- Professor Kwong Kai-Sun, Sunny
The HK economy is in for some big challenges ahead. To see this, let us first take note of some recent movements in global markets.
- End of Strong RMB – The RMB has been allowed to depreciate, as a measure for stimulating economic growth. Various other measures (expanded bank lending, lowering of interest rates, and encouraging domestic consumption) have been used but found ineffective. However, the magnitude of the depreciation is too small to stimulate growth. Devaluations by other currencies also dampen much of its effect. It also takes time for a lower exchange rate to boost export and increase foreign direct investment. For the HK economy, a lower RMB would make HK prices higher relative to that in the mainland and HK becomes relatively less attractive as a place for consumption and investment.
- Weak Growth in China – China’s growth has been slowing down since 2014 and will likely weaken further. The strong RMB has made China manufacturing and export uncompetitive. The much cheaper yen has also added to the problem. Weakened China growth has already shown global impact in terms of falling demand for resources like oil.
- Low Oil of Price – Oil price now is half of what it was a year ago and falling. Falling global demand and increased supply are the reasons. It will take some time before the benefits of low oil price show through. Before that happens, many third-world oil exporting countries and oil mining companies have to suffer sharply lower revenue and profits, possibly resulting in bankruptcy and job losses. Much of this has not happened to date, but will happen inevitably. There will be further realignment of exchanges rates, large-scale capital flows, and possibly credit contraction.
These are only recent changes around the world that will eventually impact on the HK economy. There are a number of hidden issues in the HK economy that may rise to the surface very quickly.
Because of the linked exchange rate system, HK dollar has to move in unison with the US dollar. Now that the US dollar is rising against most other world currencies, the HK dollar has to move up as well. As a small open economy that relies on trading of goods and services, a strong currency invariably means weak demand, as has been observed before. But this time, it is happening when HK prices are very high, due to the influx of capital and purchasing power in the last few years. Asset prices, such as housing, have exceeded historical highs by wide margins. Some steep correction is bound to happen.
The housing bubble has been sustained by a small supply of new ready-to-occupy housing units, government double duty legislation (which encouraged property investors to hold on to their recent investments), low interest rates, foreign demand (which hit other world cities as well, not just HK) and strong economic growth. However, all this is going to change dramatically in the opposite direction. The supply of new units will significantly increase in the next few years. Units that were “frozen” by the double-duty legislation will soon be released. Interest rates will go up, following US interest rates.

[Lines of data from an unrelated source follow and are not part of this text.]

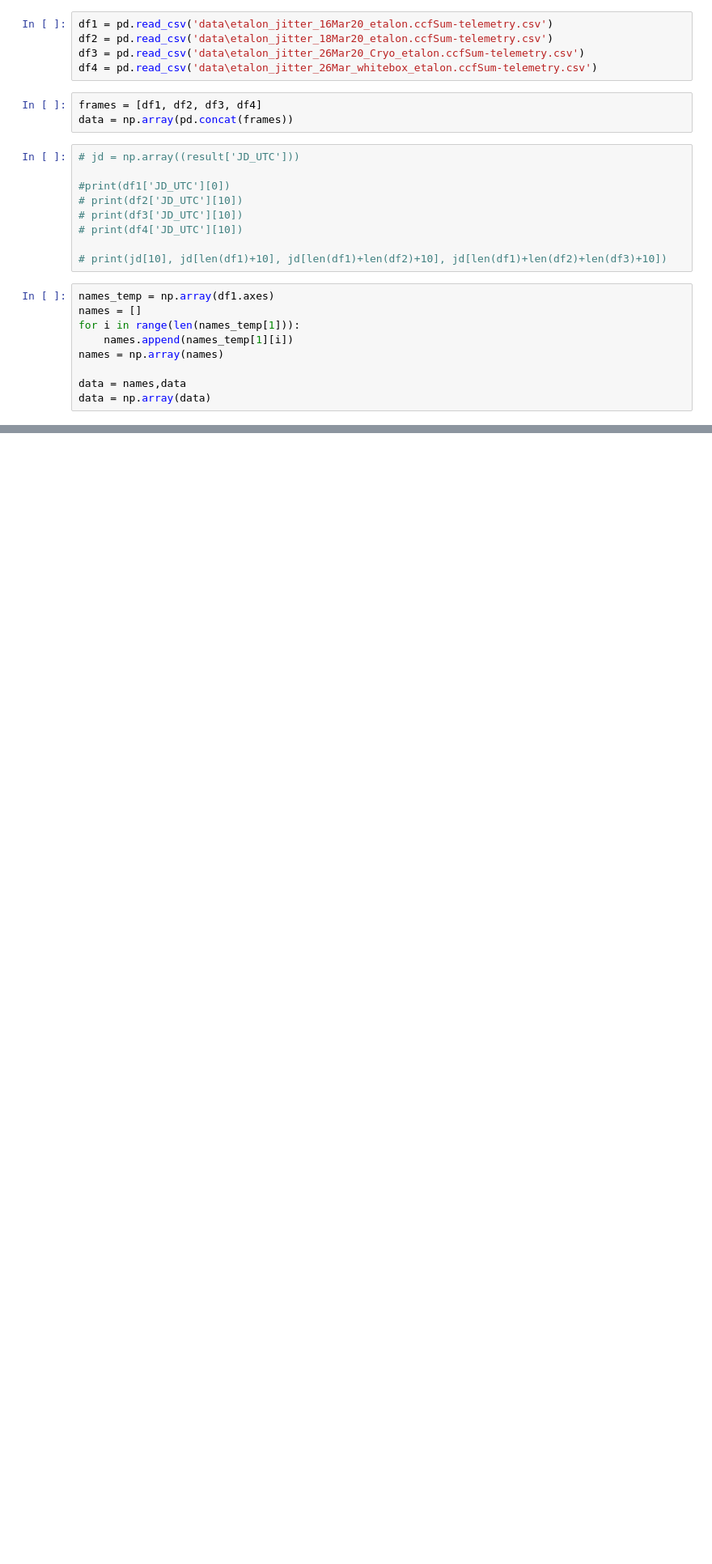
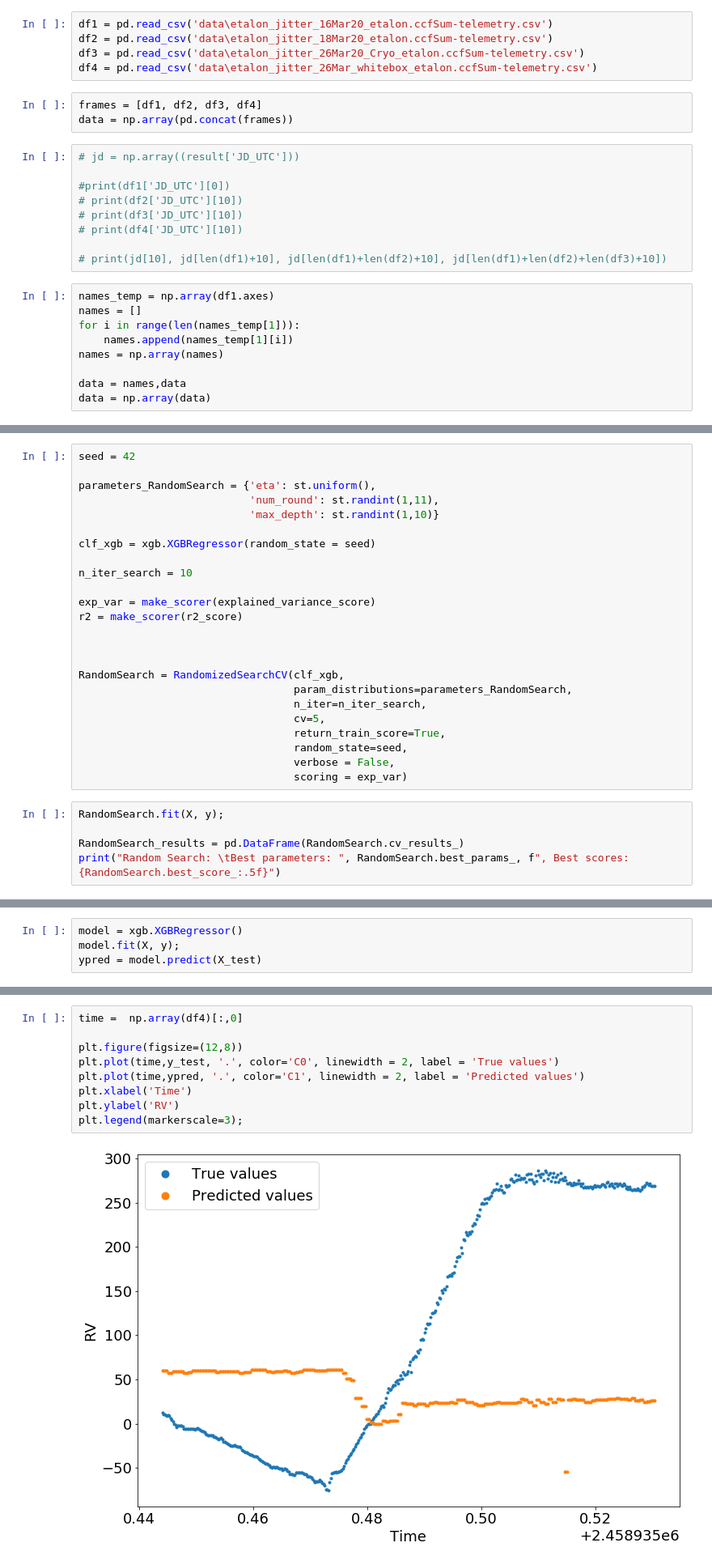
Before and after one commit to svejlgaard/finalproject, a Jupyter notebook: Regression.ipynb, the cells around one changed output, grey strips where cells are left out. Shown at 81% size. Saved outputs shown, nothing was run; the diff lists cells and outputs as text; blank space fills up the shorter version.

```diff
--- a/Regression.ipynb
+++ b/Regression.ipynb
@@ -37,0 +80,29 @@ training = np.array()
+# %%
+seed = 42
+
+parameters_RandomSearch = {'eta': st.uniform(),
+                           'num_round': st.randint(1,11),
+                           'max_depth': st.randint(1,10)}
+
+clf_xgb = xgb.XGBRegressor(random_state = seed)
+
+n_iter_search = 10
+
+exp_var = make_scorer(explained_variance_score)
+r2 = make_scorer(r2_score)
+
+
+
+RandomSearch = RandomizedSearchCV(clf_xgb,
+                                  param_distributions=parameters_RandomSearch,
+                                  n_iter=n_iter_search,
+                                  cv=5,
+                                  return_train_score=True,
+                                  random_state=seed,
+                                  verbose = False,
+                                  scoring = exp_var)
+# %%
+RandomSearch.fit(X, y);
+
+RandomSearch_results = pd.DataFrame(RandomSearch.cv_results_)
+print("Random Search: \tBest parameters: ", RandomSearch.best_params_, f", Best scores: {RandomSearch.best_score_:.5f}")
@@ -37,0 +127,4 @@ training = np.array()
+# %%
+model = xgb.XGBRegressor()
+model.fit(X, y);
+ypred = model.predict(X_test)
@@ -37,0 +135,11 @@ training = np.array()
+# %%
+time =  np.array(df4)[:,0]
+
+plt.figure(figsize=(12,8))
+plt.plot(time,y_test, '.', color='C0', linewidth = 2, label = 'True values')
+plt.plot(time,ypred, '.', color='C1', linewidth = 2, label = 'Predicted values')
+plt.xlabel('Time')
+plt.ylabel('RV')
+plt.legend(markerscale=3);
+# %% [output]
+[figure, added]
```
Also changed, not shown: parts of 10 cells of this notebook.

Even though the pace of interest rate increase may not be fast, the clear rising trend will change the price expectations of housing investors.
One crucial factor that affects the speed of housing price correction is the state of the HK economy. Slowing growth in China will cast a shadow on the HK economy for years to come, which is already weakened by a strong currency. Shocks in third world countries in terms of exchange rate changes or debt crises could cause sudden outflows of capital and credit contraction. In these scenarios, job losses will follow inevitably and personal income will take a sudden downturn. Property owners will then have difficulty servicing their mortgages. Those who cannot make repayments will be forced to sell off their property, sending housing prices down. The balance sheet effect of bad loans on the lenders will also trigger liquidations.
The contagion effect could be much larger than expected. Because the present bull run in the housing market was started as early as 2009, the economy has accumulated a large volume of housing-related debts – first and second mortgages and consumer loans. The exact volume of these loans, spread over many different types of lenders, is not precisely known, as many lenders are not financial institutions that are monitored by HKMA.
In a weak economy with substantial housing-related debts, a downward spiral in housing prices can precipitate very quickly. The burst of the housing mortgage bubble in the US in 2008 and the Eurozone debt crisis in 2012 were both results of an accumulation of housing-related debts which was far larger than what central banks and governments had expected. Should a similar bubble burst happen in HK, the impact could be far more serious. Unlike the Federal Reserve and European Central Bank, HK government cannot print money. Also, burdened by the linked exchange system, the government has limited capital to support a collapsing banking system.
August 17, 2015
Prof. Kwong is the Co-Director of the Global Economics and Finance Program at The Chinese University of Hong Kong.